Stored items
Start of Block

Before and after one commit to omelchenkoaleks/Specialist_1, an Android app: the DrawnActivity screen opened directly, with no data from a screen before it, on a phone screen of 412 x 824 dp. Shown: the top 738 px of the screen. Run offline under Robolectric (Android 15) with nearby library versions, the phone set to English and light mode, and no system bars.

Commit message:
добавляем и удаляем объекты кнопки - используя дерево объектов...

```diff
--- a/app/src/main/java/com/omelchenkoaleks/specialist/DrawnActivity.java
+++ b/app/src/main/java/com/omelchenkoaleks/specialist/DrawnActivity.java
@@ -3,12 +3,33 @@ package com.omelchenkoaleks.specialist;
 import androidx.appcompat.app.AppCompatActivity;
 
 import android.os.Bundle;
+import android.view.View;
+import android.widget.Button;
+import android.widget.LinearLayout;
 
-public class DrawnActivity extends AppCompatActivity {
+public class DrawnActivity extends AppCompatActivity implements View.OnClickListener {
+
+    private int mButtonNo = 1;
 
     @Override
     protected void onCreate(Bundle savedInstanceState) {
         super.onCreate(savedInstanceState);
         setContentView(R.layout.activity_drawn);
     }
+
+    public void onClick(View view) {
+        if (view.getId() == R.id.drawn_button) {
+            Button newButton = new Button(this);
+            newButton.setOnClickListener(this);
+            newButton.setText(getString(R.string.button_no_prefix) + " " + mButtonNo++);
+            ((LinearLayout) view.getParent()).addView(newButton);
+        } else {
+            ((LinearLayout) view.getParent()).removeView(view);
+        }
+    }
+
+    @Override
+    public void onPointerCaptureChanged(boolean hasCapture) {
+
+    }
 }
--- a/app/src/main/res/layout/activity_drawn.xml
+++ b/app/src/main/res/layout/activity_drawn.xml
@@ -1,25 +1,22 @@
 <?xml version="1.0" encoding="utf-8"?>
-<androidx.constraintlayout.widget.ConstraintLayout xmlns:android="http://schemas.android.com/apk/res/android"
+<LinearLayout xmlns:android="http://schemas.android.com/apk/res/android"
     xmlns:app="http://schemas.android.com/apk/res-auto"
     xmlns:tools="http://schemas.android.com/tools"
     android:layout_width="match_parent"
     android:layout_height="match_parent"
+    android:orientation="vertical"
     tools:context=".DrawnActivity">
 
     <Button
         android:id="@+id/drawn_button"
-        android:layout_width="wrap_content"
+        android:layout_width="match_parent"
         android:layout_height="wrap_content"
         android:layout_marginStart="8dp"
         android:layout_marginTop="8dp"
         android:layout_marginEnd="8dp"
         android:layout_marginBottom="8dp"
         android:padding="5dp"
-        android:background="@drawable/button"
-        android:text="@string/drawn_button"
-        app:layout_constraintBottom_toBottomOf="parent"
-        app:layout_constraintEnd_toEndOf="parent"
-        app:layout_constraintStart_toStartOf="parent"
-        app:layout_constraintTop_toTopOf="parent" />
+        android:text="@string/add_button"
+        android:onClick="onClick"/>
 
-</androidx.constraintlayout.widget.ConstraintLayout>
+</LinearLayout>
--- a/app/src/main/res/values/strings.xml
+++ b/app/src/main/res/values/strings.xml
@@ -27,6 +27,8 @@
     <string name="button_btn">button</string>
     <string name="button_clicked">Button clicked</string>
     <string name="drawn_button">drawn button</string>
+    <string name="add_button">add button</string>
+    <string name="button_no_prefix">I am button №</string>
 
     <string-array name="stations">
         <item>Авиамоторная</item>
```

End of Block
Start of Block

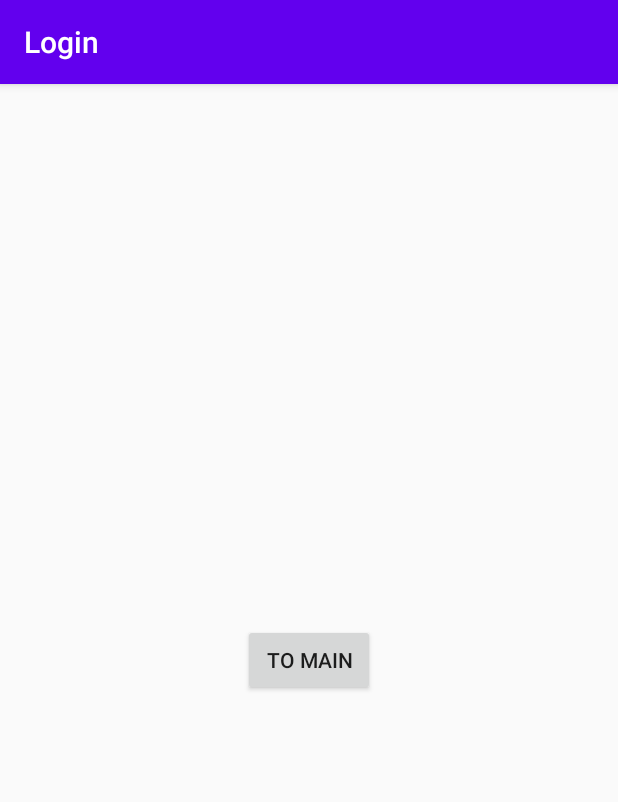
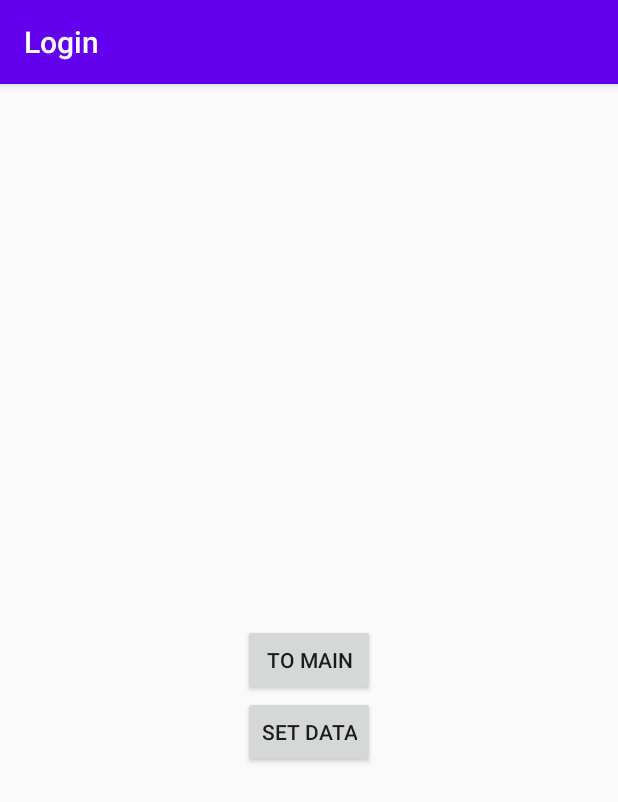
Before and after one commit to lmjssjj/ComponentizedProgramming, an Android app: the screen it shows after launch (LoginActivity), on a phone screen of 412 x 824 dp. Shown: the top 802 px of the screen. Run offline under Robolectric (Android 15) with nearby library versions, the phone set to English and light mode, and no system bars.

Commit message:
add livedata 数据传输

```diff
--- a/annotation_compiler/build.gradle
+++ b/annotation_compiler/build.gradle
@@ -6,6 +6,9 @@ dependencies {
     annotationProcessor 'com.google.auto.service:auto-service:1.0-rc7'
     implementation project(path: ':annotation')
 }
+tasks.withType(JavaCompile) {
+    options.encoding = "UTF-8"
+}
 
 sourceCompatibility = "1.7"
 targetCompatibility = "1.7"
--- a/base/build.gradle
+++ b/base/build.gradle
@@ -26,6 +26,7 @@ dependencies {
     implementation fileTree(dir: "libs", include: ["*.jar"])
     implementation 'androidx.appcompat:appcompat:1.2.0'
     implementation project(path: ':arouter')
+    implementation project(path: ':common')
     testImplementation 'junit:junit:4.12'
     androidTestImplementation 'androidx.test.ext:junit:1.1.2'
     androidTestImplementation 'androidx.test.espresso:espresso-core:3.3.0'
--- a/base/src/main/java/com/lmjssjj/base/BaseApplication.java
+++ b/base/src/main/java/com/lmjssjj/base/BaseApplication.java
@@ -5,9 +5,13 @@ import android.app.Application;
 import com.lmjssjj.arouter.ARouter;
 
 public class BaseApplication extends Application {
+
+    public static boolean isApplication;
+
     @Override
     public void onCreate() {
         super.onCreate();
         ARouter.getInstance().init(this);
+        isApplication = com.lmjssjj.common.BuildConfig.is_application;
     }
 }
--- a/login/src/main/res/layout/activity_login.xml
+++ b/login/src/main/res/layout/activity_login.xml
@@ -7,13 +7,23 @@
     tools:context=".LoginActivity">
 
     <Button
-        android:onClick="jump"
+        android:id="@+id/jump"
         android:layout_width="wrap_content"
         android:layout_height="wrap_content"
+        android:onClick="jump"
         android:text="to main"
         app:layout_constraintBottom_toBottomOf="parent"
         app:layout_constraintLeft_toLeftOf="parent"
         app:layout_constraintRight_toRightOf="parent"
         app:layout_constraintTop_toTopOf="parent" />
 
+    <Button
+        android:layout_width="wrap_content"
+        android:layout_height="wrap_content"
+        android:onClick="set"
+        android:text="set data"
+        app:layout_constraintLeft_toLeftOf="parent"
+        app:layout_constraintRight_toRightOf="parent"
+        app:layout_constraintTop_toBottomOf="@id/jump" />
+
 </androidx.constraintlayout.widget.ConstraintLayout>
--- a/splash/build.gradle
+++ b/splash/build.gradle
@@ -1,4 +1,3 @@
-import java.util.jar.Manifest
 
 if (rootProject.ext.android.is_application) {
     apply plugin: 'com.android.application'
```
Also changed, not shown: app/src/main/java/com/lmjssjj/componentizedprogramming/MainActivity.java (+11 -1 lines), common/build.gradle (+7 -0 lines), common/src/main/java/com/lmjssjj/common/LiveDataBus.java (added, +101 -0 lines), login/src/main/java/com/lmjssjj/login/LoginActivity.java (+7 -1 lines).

End of Block
Start of Block

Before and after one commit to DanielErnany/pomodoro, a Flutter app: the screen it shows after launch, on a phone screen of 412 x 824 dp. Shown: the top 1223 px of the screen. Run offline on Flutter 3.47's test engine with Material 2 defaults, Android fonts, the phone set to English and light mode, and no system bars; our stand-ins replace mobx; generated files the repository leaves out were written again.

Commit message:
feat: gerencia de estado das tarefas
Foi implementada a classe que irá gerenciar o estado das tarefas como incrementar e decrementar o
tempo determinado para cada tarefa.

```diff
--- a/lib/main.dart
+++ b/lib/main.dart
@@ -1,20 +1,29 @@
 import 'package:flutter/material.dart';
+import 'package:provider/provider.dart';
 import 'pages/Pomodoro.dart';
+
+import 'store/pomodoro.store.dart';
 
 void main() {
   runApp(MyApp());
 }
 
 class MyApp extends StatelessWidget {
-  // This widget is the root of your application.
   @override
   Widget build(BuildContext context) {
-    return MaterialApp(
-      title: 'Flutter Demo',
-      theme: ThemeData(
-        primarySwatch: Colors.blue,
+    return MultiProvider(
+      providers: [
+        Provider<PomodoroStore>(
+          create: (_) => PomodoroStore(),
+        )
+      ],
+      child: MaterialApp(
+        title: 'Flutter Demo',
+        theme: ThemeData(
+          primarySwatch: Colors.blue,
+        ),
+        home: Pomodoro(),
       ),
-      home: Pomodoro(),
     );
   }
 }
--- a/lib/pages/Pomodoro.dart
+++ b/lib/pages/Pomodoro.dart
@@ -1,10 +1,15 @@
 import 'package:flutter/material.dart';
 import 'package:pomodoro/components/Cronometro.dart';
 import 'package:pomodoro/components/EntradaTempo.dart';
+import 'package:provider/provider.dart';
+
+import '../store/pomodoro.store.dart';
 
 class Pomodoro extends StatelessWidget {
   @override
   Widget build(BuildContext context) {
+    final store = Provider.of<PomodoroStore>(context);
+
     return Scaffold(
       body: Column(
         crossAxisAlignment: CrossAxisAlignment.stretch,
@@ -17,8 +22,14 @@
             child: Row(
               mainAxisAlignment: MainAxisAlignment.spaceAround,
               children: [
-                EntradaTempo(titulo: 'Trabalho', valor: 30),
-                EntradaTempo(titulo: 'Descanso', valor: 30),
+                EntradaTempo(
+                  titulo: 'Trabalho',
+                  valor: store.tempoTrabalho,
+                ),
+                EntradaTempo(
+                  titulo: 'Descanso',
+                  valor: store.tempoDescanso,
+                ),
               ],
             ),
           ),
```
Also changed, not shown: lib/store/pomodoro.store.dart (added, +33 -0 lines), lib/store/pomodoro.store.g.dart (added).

End of Block

YOUR ASSIGNMENT: Go through the entries and copy every line that has "name".

ANSWER TO THE EXERCISE:
     <string name="button_btn">button</string>
     <string name="button_clicked">Button clicked</string>
     <string name="drawn_button">drawn button</string>
+    <string name="add_button">add button</string>
+    <string name="button_no_prefix">I am button №</string>
     <string-array name="stations">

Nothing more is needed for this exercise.